[PROVIDED MATERIAL — start]

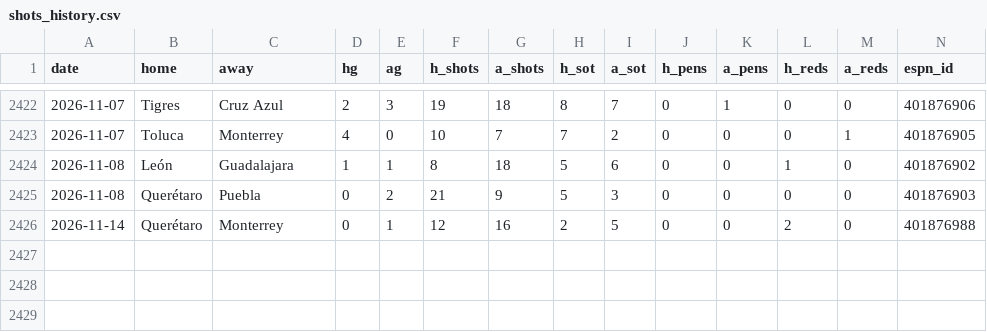
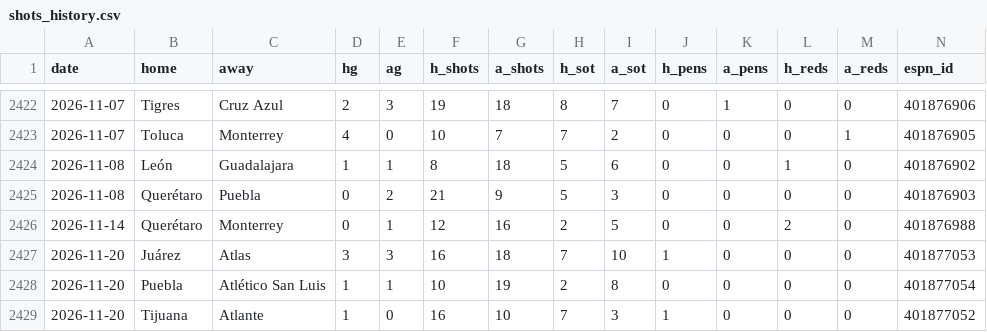
Before and after one commit to TheBallr/LIGA-MX, a CSV file: data/ratings/shots_history.csv, drawn as a sheet; only a part is shown, gaps mark what is left out.

```diff
--- a/data/ratings/shots_history.csv
+++ b/data/ratings/shots_history.csv
@@ -2426 +2426,4 @@ date,home,away,hg,ag,h_shots,a_shots,h_sot,a_sot,h_pens,a_pens,h_reds,a_reds,esp
 2026-11-14,Querétaro,Monterrey,0,1,12,16,2,5,0,0,2,0,401876988
+2026-11-20,Juárez,Atlas,3,3,16,18,7,10,1,0,0,0,401877053
+2026-11-20,Puebla,Atlético San Luis,1,1,10,19,2,8,0,0,0,0,401877054
+2026-11-20,Tijuana,Atlante,1,0,16,10,7,3,1,0,0,0,401877052
```
Also changed, not shown: data/market/current_round_odds.csv, data/public/opta/snapshots.csv, 20 other files.
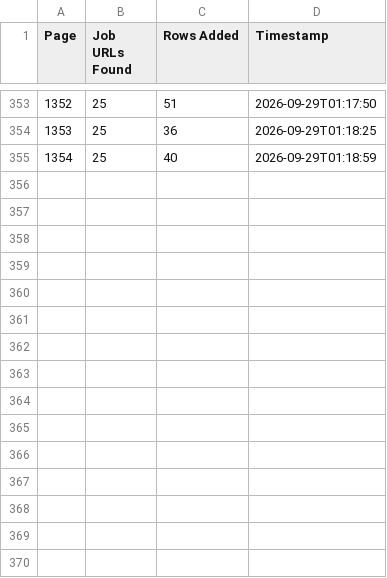
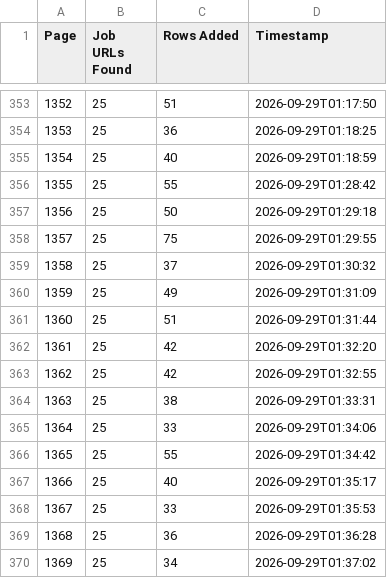
Before and after one commit to liliankason/ke-1001-1500, a CSV file: ke_pages.csv, drawn as a sheet; only a part is shown, gaps mark what is left out.

```diff
--- a/ke_pages.csv
+++ b/ke_pages.csv
@@ -355 +355,16 @@
 1354,25,40,2026-09-29T01:18:59
+1355,25,55,2026-09-29T01:28:42
+1356,25,50,2026-09-29T01:29:18
+1357,25,75,2026-09-29T01:29:55
+1358,25,37,2026-09-29T01:30:32
+1359,25,49,2026-09-29T01:31:09
+1360,25,51,2026-09-29T01:31:44
+1361,25,42,2026-09-29T01:32:20
+1362,25,42,2026-09-29T01:32:55
+1363,25,38,2026-09-29T01:33:31
+1364,25,33,2026-09-29T01:34:06
+1365,25,55,2026-09-29T01:34:42
+1366,25,40,2026-09-29T01:35:17
+1367,25,33,2026-09-29T01:35:53
+1368,25,36,2026-09-29T01:36:28
+1369,25,34,2026-09-29T01:37:02
```
Also changed, not shown: 1 other file.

[PROVIDED MATERIAL — finish]

Reproduce all of the records above exactly, but exclude the pictures.

→ SOLUTION FOR THIS TASK:
Before and after one commit to TheBallr/LIGA-MX, a CSV file: data/ratings/shots_history.csv, drawn as a sheet; only a part is shown, gaps mark what is left out.

```diff
--- a/data/ratings/shots_history.csv
+++ b/data/ratings/shots_history.csv
@@ -2426 +2426,4 @@ date,home,away,hg,ag,h_shots,a_shots,h_sot,a_sot,h_pens,a_pens,h_reds,a_reds,esp
 2026-11-14,Querétaro,Monterrey,0,1,12,16,2,5,0,0,2,0,401876988
+2026-11-20,Juárez,Atlas,3,3,16,18,7,10,1,0,0,0,401877053
+2026-11-20,Puebla,Atlético San Luis,1,1,10,19,2,8,0,0,0,0,401877054
+2026-11-20,Tijuana,Atlante,1,0,16,10,7,3,1,0,0,0,401877052
```
Also changed, not shown: data/market/current_round_odds.csv, data/public/opta/snapshots.csv, 20 other files.
Before and after one commit to liliankason/ke-1001-1500, a CSV file: ke_pages.csv, drawn as a sheet; only a part is shown, gaps mark what is left out.

```diff
--- a/ke_pages.csv
+++ b/ke_pages.csv
@@ -355 +355,16 @@
 1354,25,40,2026-09-29T01:18:59
+1355,25,55,2026-09-29T01:28:42
+1356,25,50,2026-09-29T01:29:18
+1357,25,75,2026-09-29T01:29:55
+1358,25,37,2026-09-29T01:30:32
+1359,25,49,2026-09-29T01:31:09
+1360,25,51,2026-09-29T01:31:44
+1361,25,42,2026-09-29T01:32:20
+1362,25,42,2026-09-29T01:32:55
+1363,25,38,2026-09-29T01:33:31
+1364,25,33,2026-09-29T01:34:06
+1365,25,55,2026-09-29T01:34:42
+1366,25,40,2026-09-29T01:35:17
+1367,25,33,2026-09-29T01:35:53
+1368,25,36,2026-09-29T01:36:28
+1369,25,34,2026-09-29T01:37:02
```
Also changed, not shown: 1 other file.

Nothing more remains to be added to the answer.